- Data can no longer be captured without explicit permission from users.
- Data can no longer be captured without a detailed description of what it will be used for.
- Users must have an easy way to withdraw consent and have their data erased.
- Organizations must have clear processes in place to detect, report, and investigate data breaches.
What Does GDPR Mean for US-Based Organizations?
If your country is not a member of the EU—currently 28 member states located primarily in Europe (27 after Brexit goes into effect Spring 2019)—you are considered a ‘third country’ under GDPR. Restrictions are imposed under GDPR that will impact how data is transferred to international organizations in third countries.
For example, if your US-based organization collects email addresses from EU citizens—such as a newsletter signup form, live website chat, or via telephone calls, for example—you’ll need to comply with GDPR guidelines. While you may not be actively targeting EU customers, if they can sign-up or input data to your website or through social media accounts, even if the data ends up in a third-party email marketing or CRM system (and not on your website), you’re responsible for GDPR-compliance.
GDPR also requires that nonprofits, businesses, and other organizations receive explicit consent from users with clear descriptions of how their data will be used. Organizations must prove they have received consent from users to collect their data, which will likely require new processes to record said consent. In addition to new data, this applies to existing recorded data as well, so if you don’t have that information you’ll need to acquire it.

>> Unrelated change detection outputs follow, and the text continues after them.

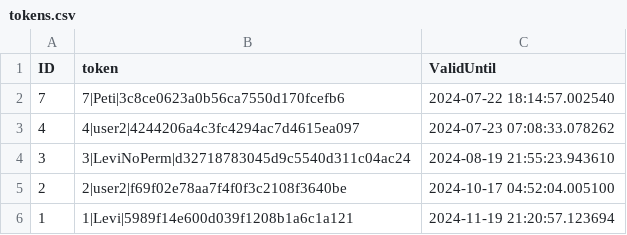
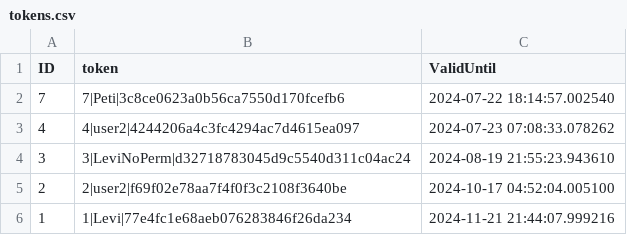
Before and after one commit to Levvi07/Webmanager, a CSV file: data/tokens.csv, drawn as a sheet.

```diff
--- a/data/tokens.csv
+++ b/data/tokens.csv
@@ -5,2 +5,2 @@ ID,token,ValidUntil
 2,2|user2|f69f02e78aa7f4f0f3c2108f3640be,2024-10-17 04:52:04.005100
-1,1|Levi|5989f14e600d039f1208b1a6c1a121,2024-11-19 21:20:57.123694
+1,1|Levi|77e4fc1e68aeb076283846f26da234,2024-11-21 21:44:07.999216
```
Also changed, not shown: 6 other files.
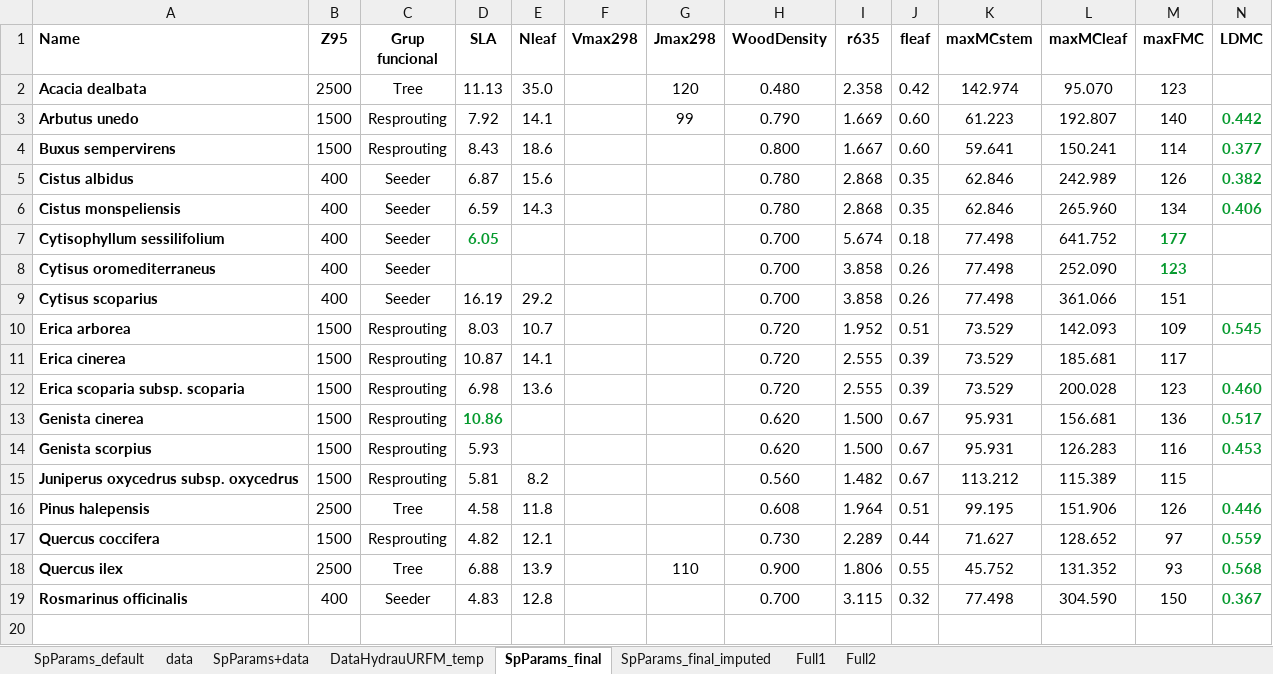
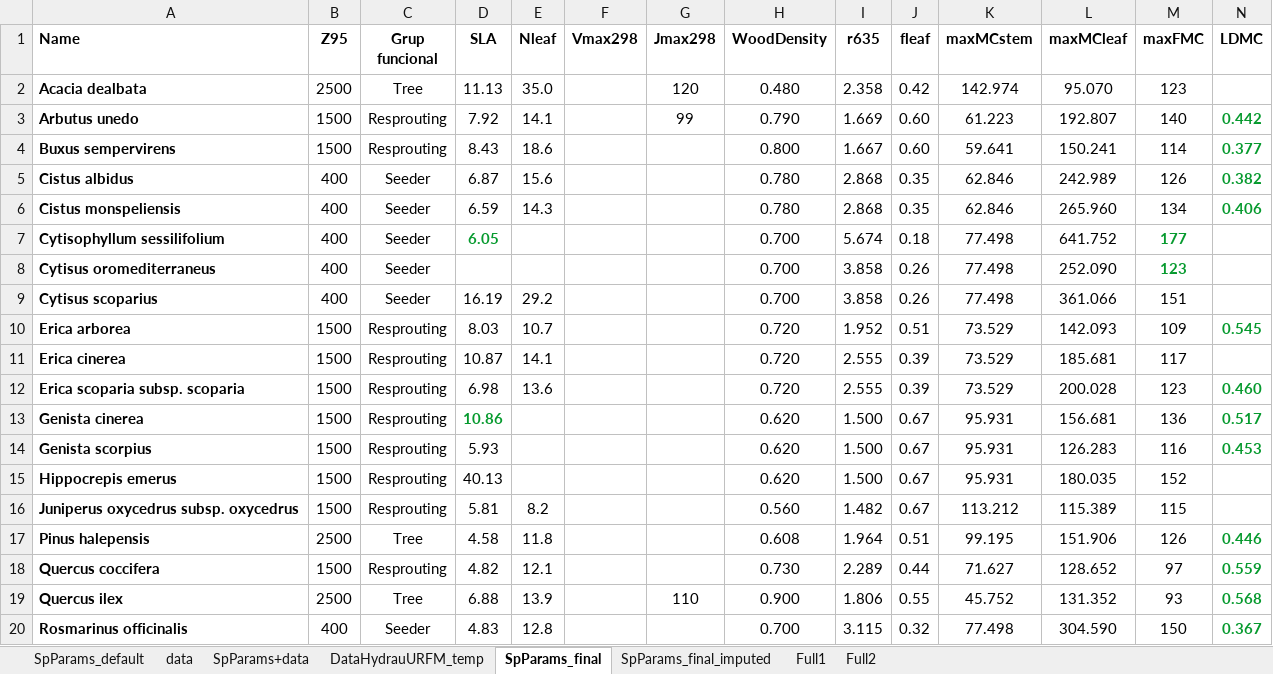
Before and after one commit to emf-creaf/LFMC_FR_CAT, an Excel workbook: data/inputs/SpParamsAlbert.xlsx, sheet SpParams_final, drawn as a sheet; only a part is shown; values as stored, in another font and other column widths than the file's, no borders; charts and pictures not drawn; rows hold the shown columns only; the diff names each change by its address in the sheet, - before the commit and + after, or states it on an @@ line.

Commit message:
update SpParamsAlbert

```diff
--- a/data/inputs/SpParamsAlbert.xlsx (sheet SpParams_final)
+++ b/data/inputs/SpParamsAlbert.xlsx (sheet SpParams_final)
+row 15: Hippocrepis emerus | 1500 | Resprouting | 40.13 |  |  |  | 0.620 | 1.500 | 0.67 | 95.931 | 180.035 | 152
```
Also changed, not shown: sheet SpParams_final_imputed.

Finally, if a customer requests that you remove all their data from your systems, you must comply.
What Does GDPR Mean for Your Website?
In simple terms, if your website or digital product collects or holds personal data from people residing within the EU, you must offer clear, optional, and understandable ways for them to opt in and out. You must also clearly explain how you will use obtained data and you must delete their data from your records if they request you to do so. You must also let them know if you have a data breach.
We created a quick GDPR website compliance checklist to help you easily understand what GDPR means for your website.
GDPR Website Checklist
To make your website GDPR-compliant, do these things:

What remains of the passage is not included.